----- Source material -----
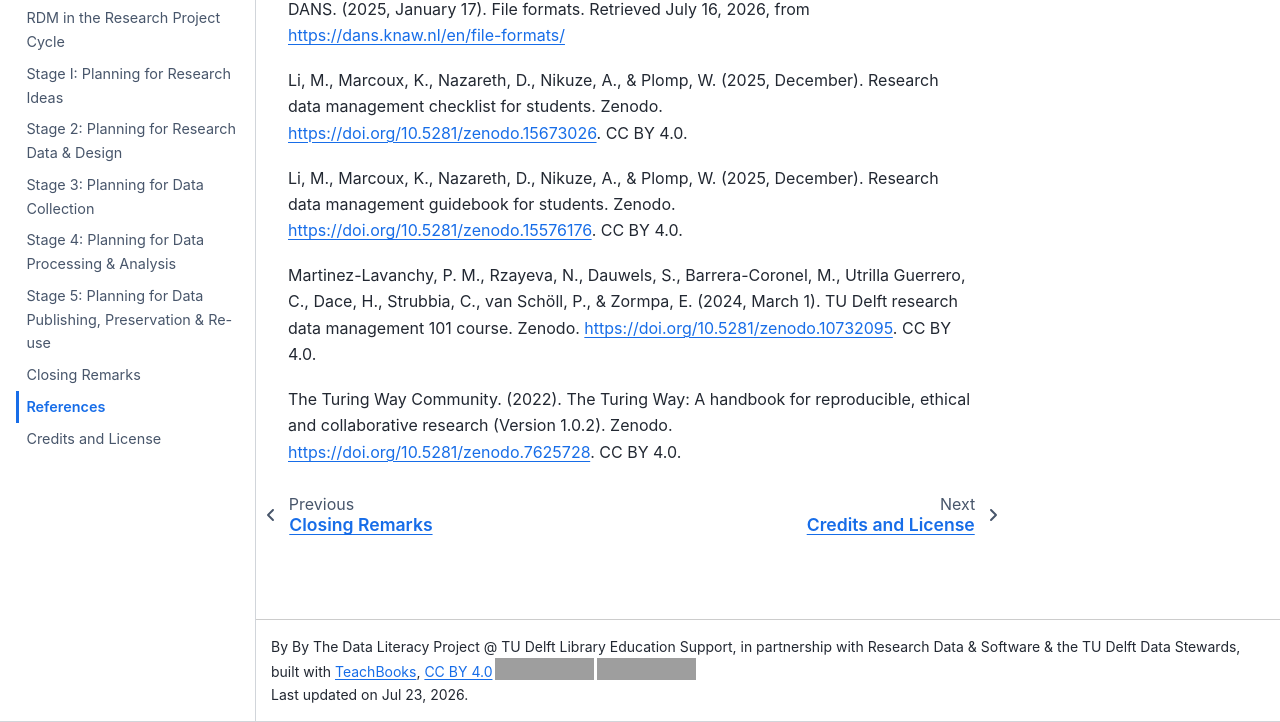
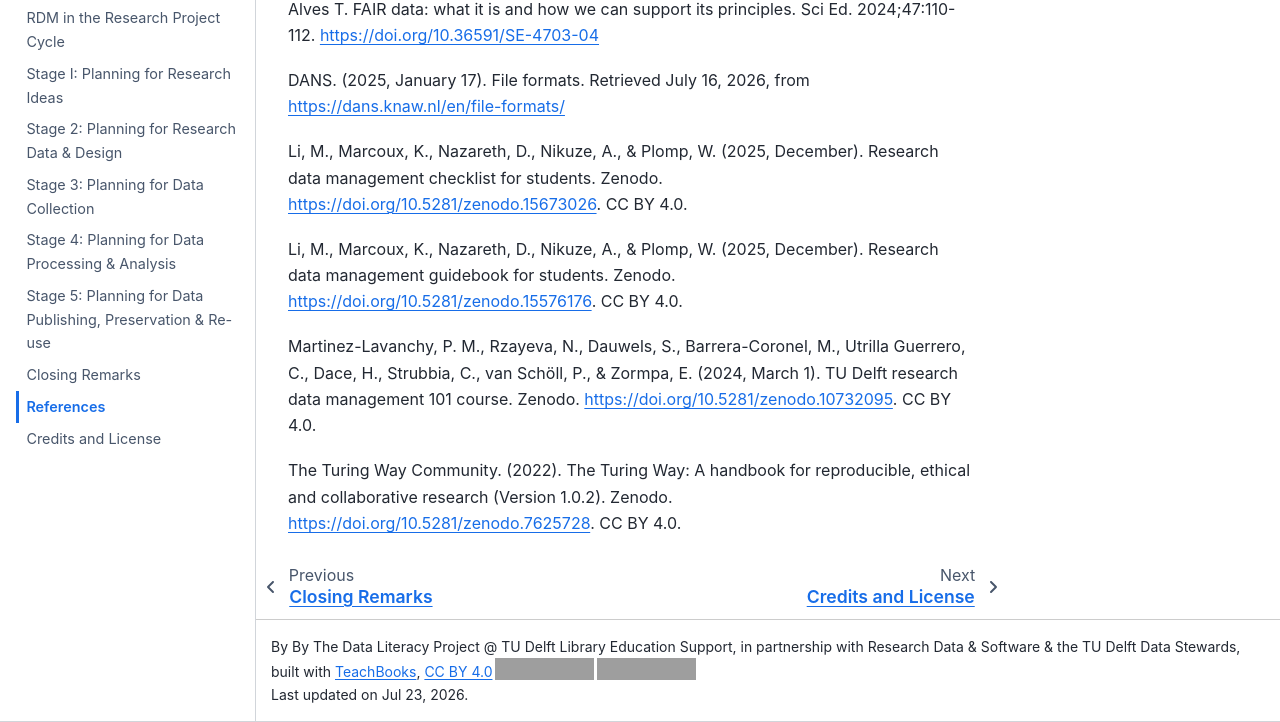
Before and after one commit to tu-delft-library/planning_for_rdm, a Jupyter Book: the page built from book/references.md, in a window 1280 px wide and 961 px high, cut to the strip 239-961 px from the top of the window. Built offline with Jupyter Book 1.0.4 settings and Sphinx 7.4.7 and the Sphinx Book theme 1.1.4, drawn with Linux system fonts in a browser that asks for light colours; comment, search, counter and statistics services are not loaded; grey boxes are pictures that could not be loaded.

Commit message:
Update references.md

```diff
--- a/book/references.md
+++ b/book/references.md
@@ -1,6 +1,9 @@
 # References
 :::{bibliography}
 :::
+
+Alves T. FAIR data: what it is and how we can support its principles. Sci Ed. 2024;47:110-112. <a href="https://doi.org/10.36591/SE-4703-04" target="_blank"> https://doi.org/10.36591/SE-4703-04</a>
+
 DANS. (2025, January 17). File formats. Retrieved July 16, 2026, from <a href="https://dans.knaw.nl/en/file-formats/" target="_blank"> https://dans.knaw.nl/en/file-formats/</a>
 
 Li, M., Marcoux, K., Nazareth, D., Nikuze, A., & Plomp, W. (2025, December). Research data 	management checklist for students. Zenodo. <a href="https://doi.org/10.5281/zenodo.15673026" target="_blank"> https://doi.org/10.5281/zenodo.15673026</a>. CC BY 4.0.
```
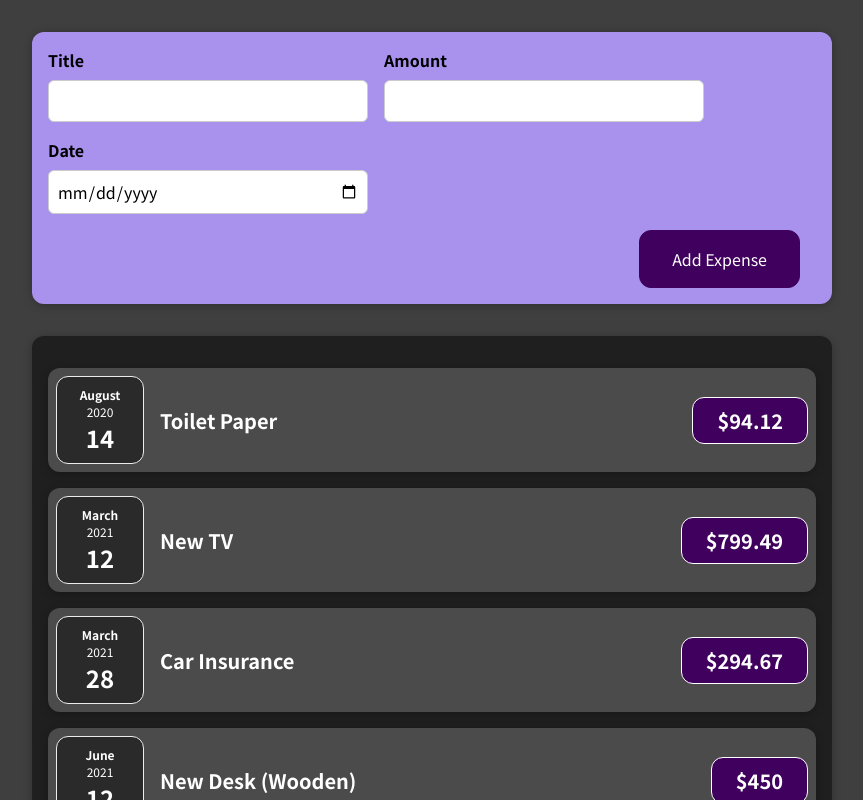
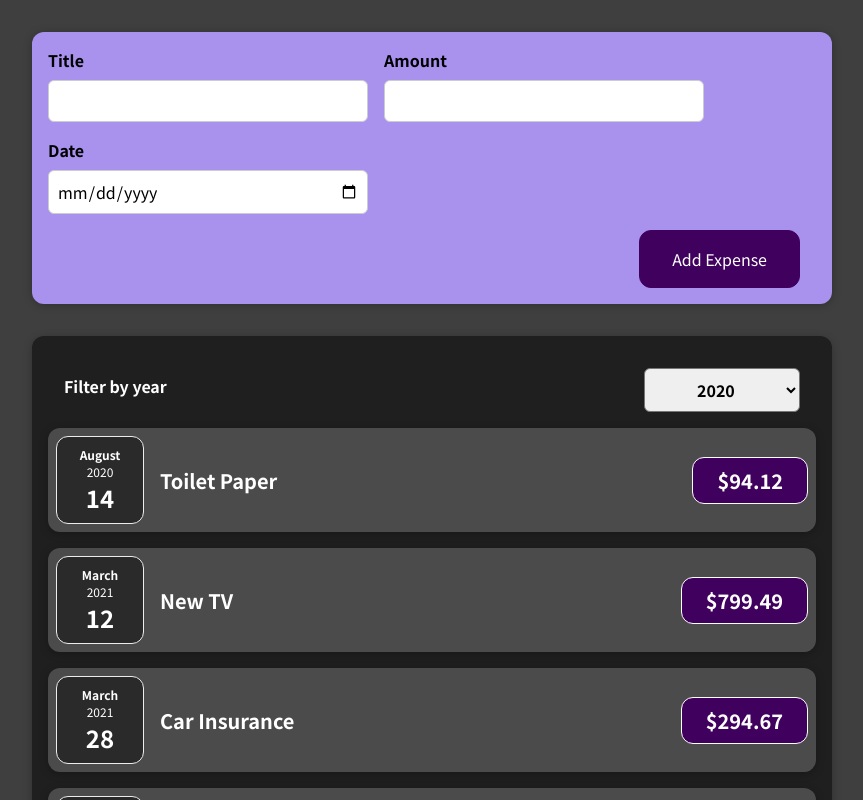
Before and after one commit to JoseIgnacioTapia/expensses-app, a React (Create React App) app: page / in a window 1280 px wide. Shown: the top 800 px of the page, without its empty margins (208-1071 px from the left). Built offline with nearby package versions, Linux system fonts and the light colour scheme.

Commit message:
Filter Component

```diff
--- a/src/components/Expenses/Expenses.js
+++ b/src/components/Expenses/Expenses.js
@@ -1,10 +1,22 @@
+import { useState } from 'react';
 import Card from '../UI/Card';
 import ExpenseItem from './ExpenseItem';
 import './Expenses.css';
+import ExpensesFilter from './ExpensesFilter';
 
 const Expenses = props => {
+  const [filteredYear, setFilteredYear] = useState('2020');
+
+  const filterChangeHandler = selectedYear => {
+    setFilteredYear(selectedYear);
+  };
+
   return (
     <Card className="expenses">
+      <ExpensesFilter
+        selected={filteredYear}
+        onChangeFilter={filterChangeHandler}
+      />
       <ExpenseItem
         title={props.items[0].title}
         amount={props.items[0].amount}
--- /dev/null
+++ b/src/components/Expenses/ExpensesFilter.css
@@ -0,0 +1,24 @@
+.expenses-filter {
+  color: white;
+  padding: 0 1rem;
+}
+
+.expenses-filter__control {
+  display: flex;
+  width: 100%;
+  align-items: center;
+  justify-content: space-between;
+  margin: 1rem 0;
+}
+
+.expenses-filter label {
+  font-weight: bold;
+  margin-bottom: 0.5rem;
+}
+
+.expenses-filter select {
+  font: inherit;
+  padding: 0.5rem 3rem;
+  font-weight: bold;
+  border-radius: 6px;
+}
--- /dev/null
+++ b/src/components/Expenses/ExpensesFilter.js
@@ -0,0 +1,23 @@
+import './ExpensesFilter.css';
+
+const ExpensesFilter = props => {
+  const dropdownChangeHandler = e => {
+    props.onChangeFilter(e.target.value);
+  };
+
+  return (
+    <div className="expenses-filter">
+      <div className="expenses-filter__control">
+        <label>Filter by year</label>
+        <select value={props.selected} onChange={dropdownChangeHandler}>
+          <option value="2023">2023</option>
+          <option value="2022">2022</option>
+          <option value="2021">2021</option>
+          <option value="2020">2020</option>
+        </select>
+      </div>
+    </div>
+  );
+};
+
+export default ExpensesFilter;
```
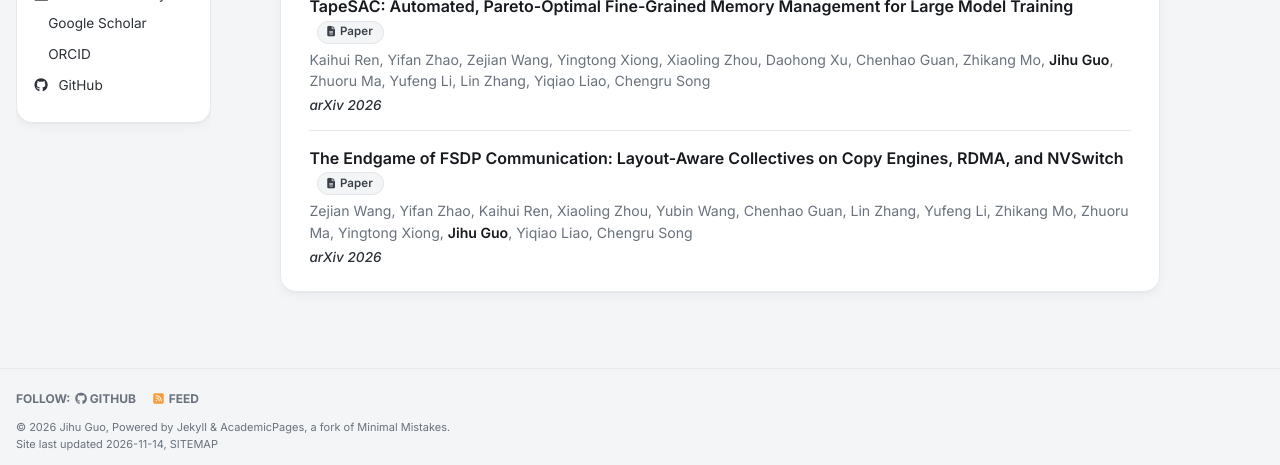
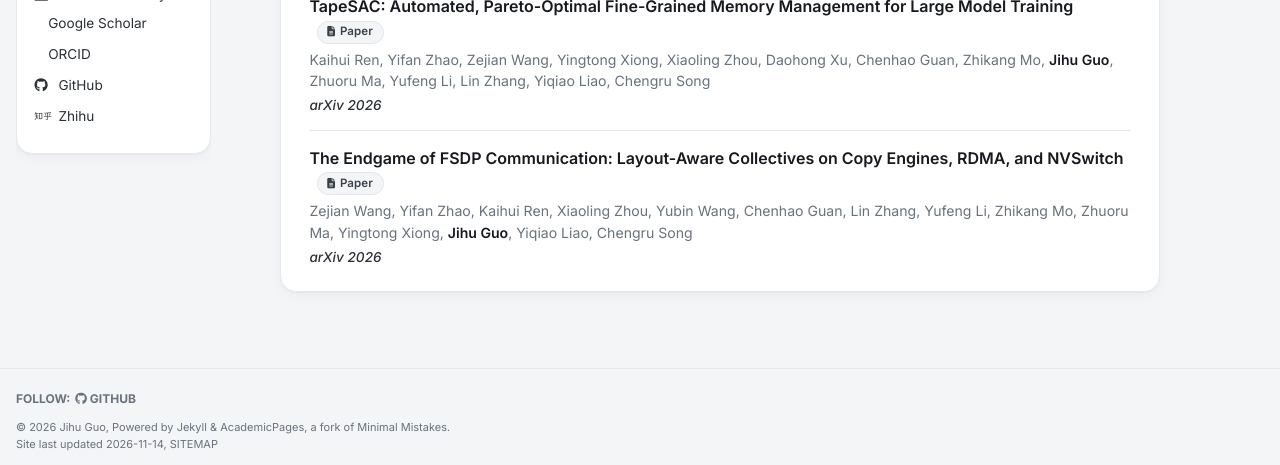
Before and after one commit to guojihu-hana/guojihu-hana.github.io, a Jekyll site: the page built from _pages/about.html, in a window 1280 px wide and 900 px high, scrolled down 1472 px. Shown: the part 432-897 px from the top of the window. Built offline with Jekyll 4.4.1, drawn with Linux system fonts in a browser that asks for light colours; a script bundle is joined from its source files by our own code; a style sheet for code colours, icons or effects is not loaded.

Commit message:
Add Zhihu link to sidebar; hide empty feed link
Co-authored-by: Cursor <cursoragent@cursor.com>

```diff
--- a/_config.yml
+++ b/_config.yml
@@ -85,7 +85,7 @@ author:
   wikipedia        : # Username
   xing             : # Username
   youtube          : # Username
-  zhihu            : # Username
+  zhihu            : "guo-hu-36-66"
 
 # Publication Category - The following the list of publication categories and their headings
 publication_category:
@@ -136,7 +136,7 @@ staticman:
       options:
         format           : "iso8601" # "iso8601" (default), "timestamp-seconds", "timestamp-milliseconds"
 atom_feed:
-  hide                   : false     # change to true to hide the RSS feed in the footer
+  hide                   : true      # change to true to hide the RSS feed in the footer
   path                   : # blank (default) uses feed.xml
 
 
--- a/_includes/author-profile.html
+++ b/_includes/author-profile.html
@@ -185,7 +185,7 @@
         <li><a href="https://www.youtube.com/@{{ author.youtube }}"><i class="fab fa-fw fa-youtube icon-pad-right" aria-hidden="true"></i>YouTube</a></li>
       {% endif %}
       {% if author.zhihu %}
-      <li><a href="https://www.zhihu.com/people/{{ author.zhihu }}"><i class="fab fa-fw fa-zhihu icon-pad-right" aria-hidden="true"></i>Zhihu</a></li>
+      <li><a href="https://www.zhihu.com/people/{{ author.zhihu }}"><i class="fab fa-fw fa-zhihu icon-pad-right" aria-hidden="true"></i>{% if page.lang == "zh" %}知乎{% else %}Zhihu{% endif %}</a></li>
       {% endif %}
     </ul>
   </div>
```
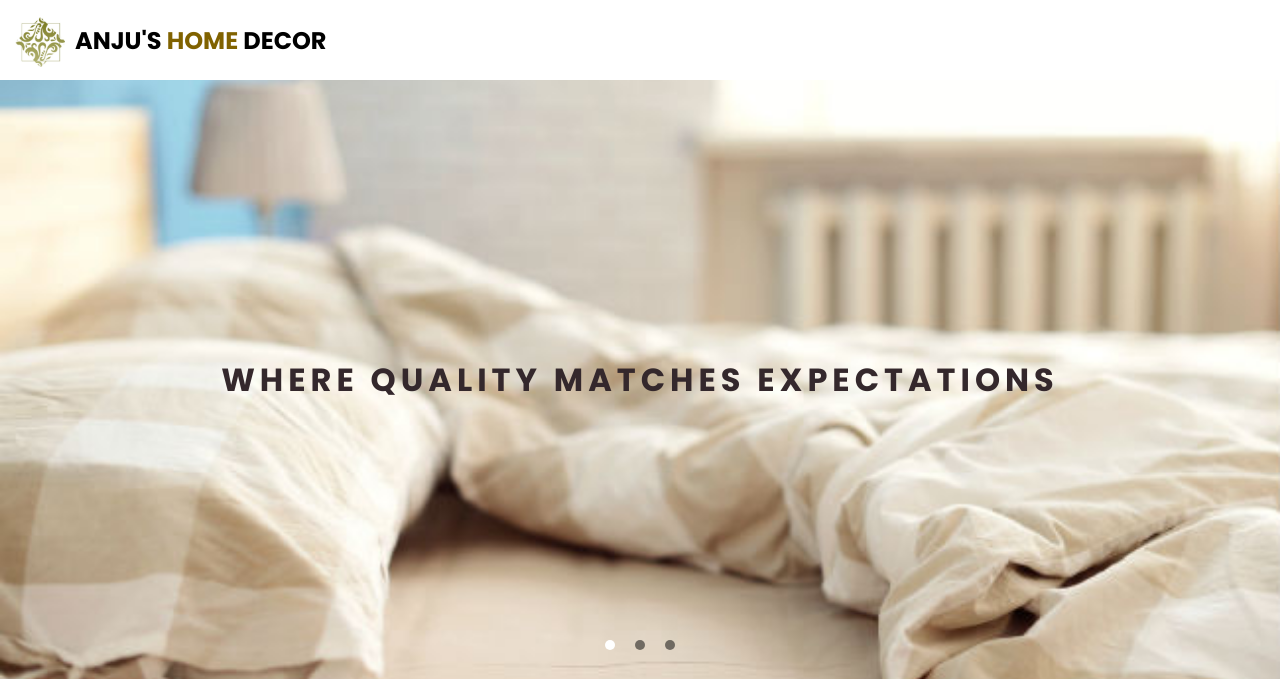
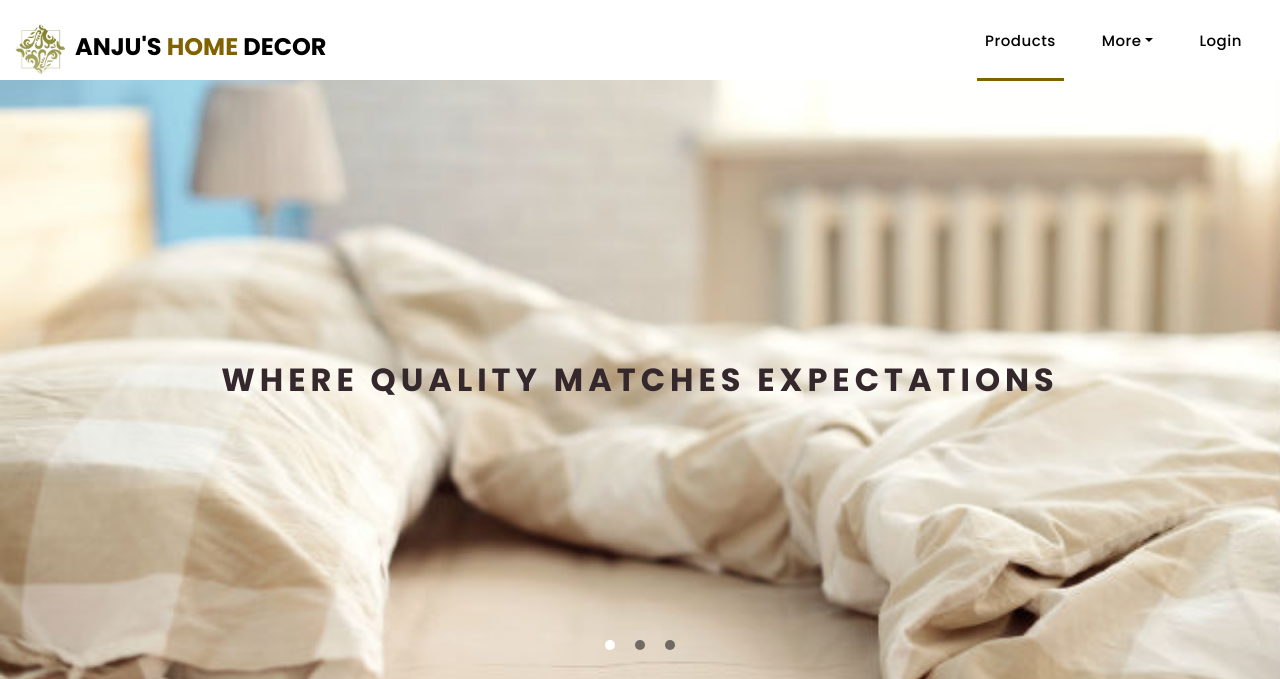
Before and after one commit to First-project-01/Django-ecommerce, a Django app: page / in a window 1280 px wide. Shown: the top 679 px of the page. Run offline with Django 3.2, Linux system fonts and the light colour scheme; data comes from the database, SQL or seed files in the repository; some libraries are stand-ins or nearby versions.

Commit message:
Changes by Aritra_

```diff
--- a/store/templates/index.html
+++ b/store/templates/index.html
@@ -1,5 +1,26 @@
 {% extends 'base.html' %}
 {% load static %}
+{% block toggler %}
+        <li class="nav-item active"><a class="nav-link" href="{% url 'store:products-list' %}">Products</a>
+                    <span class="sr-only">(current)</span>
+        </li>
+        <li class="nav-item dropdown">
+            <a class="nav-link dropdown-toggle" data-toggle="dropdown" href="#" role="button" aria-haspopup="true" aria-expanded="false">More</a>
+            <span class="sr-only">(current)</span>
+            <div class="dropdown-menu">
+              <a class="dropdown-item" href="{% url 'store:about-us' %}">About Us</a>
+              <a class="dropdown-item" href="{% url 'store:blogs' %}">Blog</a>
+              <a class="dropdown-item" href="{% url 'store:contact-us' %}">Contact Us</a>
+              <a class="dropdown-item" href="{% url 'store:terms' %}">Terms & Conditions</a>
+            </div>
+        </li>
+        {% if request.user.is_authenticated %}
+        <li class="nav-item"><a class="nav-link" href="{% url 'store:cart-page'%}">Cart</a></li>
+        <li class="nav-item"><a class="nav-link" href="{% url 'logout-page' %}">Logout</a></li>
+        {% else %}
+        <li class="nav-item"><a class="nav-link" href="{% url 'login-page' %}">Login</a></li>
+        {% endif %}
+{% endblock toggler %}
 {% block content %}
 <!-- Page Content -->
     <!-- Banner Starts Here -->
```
-----
### [How to complete this task]
In the entries above, find every line with the word "aria" and list it.

### [Reply to the exercise]
         <li><a href="https://www.youtube.com/@{{ author.youtube }}"><i class="fab fa-fw fa-youtube icon-pad-right" aria-hidden="true"></i>YouTube</a></li>
-      <li><a href="https://www.zhihu.com/people/{{ author.zhihu }}"><i class="fab fa-fw fa-zhihu icon-pad-right" aria-hidden="true"></i>Zhihu</a></li>
+      <li><a href="https://www.zhihu.com/people/{{ author.zhihu }}"><i class="fab fa-fw fa-zhihu icon-pad-right" aria-hidden="true"></i>{% if page.lang == "zh" %}知乎{% else %}Zhihu{% endif %}</a></li>
+            <a class="nav-link dropdown-toggle" data-toggle="dropdown" href="#" role="button" aria-haspopup="true" aria-expanded="false">More</a>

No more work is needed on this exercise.